> _WHAT THE TASK ASKS_: Check every line below for the word "copyData" and show those that hold it.

> _GIVEN DATA_:
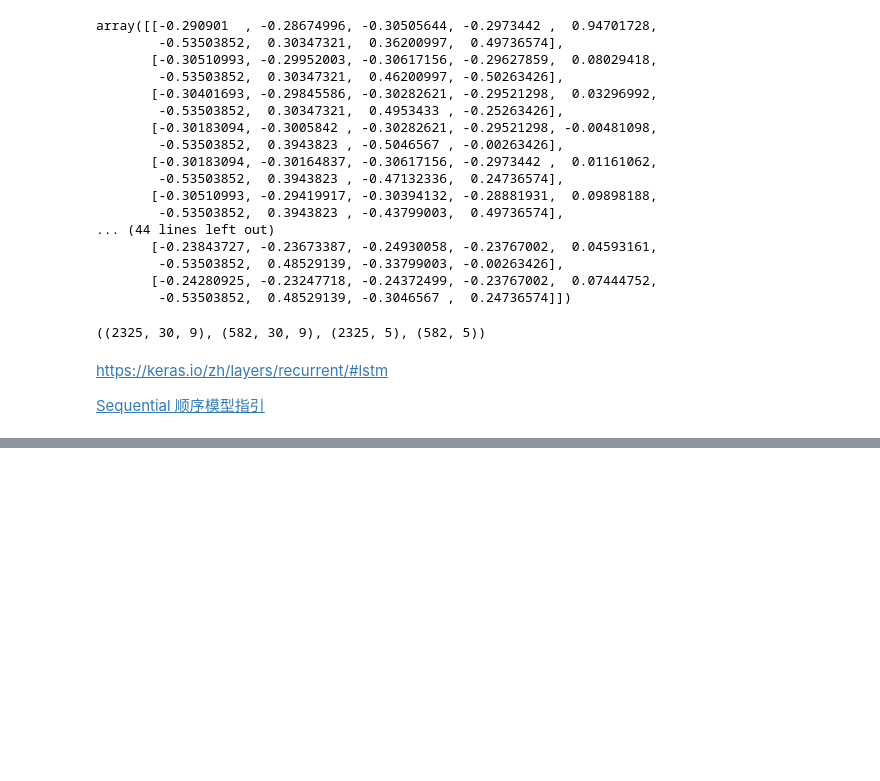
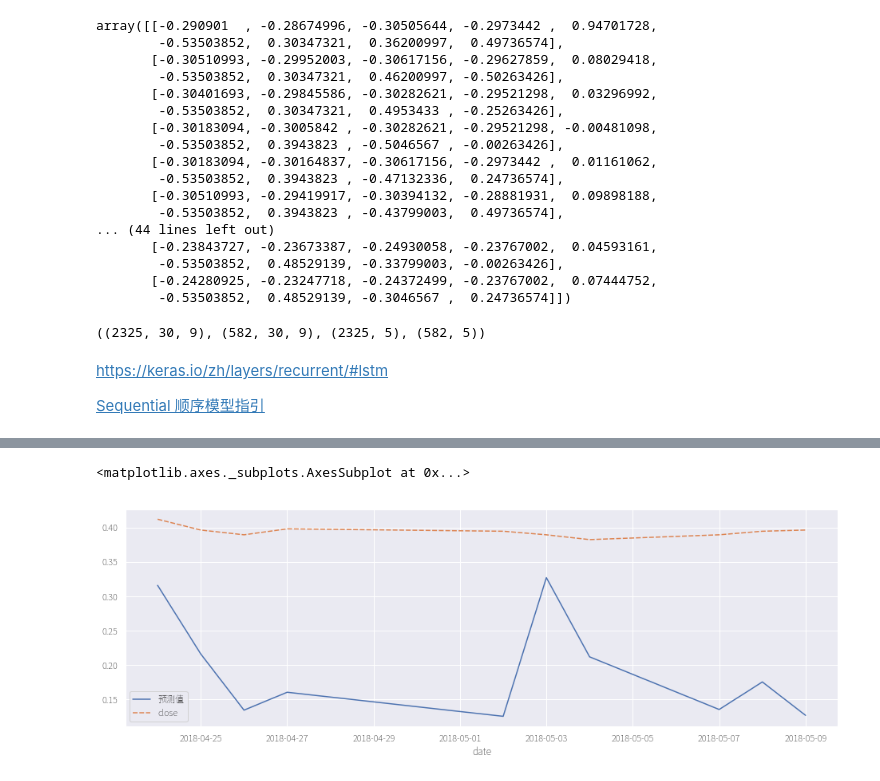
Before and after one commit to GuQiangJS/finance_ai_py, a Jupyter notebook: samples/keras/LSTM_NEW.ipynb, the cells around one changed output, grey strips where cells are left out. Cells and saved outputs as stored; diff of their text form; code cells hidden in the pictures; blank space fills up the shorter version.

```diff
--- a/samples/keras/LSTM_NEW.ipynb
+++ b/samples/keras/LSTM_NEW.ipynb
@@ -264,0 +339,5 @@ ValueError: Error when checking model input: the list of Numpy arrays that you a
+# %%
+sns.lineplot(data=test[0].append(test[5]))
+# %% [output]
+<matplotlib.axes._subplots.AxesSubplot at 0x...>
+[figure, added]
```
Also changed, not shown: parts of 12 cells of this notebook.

...

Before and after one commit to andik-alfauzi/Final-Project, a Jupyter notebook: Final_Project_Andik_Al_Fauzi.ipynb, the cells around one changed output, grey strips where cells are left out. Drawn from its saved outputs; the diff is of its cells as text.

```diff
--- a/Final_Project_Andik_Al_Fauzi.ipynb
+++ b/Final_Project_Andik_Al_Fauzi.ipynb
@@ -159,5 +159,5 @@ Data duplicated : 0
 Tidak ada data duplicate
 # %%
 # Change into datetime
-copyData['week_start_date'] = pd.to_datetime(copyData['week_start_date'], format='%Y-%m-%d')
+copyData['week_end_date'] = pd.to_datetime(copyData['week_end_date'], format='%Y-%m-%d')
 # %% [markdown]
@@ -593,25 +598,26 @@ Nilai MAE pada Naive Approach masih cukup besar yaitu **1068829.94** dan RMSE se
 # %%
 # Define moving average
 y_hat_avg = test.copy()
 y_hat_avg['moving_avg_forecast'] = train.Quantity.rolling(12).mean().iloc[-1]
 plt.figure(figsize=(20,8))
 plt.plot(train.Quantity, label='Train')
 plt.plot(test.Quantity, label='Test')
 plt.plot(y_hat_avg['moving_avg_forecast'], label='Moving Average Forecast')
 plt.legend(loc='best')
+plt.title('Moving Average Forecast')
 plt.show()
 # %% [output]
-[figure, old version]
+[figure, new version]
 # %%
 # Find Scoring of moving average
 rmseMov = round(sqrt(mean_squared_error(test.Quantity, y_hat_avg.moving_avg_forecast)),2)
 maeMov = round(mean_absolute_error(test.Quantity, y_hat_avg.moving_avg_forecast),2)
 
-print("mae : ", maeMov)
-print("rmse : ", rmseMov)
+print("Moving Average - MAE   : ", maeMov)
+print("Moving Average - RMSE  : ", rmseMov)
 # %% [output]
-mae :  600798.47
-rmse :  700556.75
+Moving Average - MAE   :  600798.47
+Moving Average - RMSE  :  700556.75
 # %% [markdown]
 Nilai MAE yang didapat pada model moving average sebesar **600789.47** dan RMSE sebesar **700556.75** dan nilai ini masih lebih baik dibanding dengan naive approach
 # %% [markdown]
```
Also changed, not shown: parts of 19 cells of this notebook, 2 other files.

> _TASK RESULT_:
-copyData['week_start_date'] = pd.to_datetime(copyData['week_start_date'], format='%Y-%m-%d')
+copyData['week_end_date'] = pd.to_datetime(copyData['week_end_date'], format='%Y-%m-%d')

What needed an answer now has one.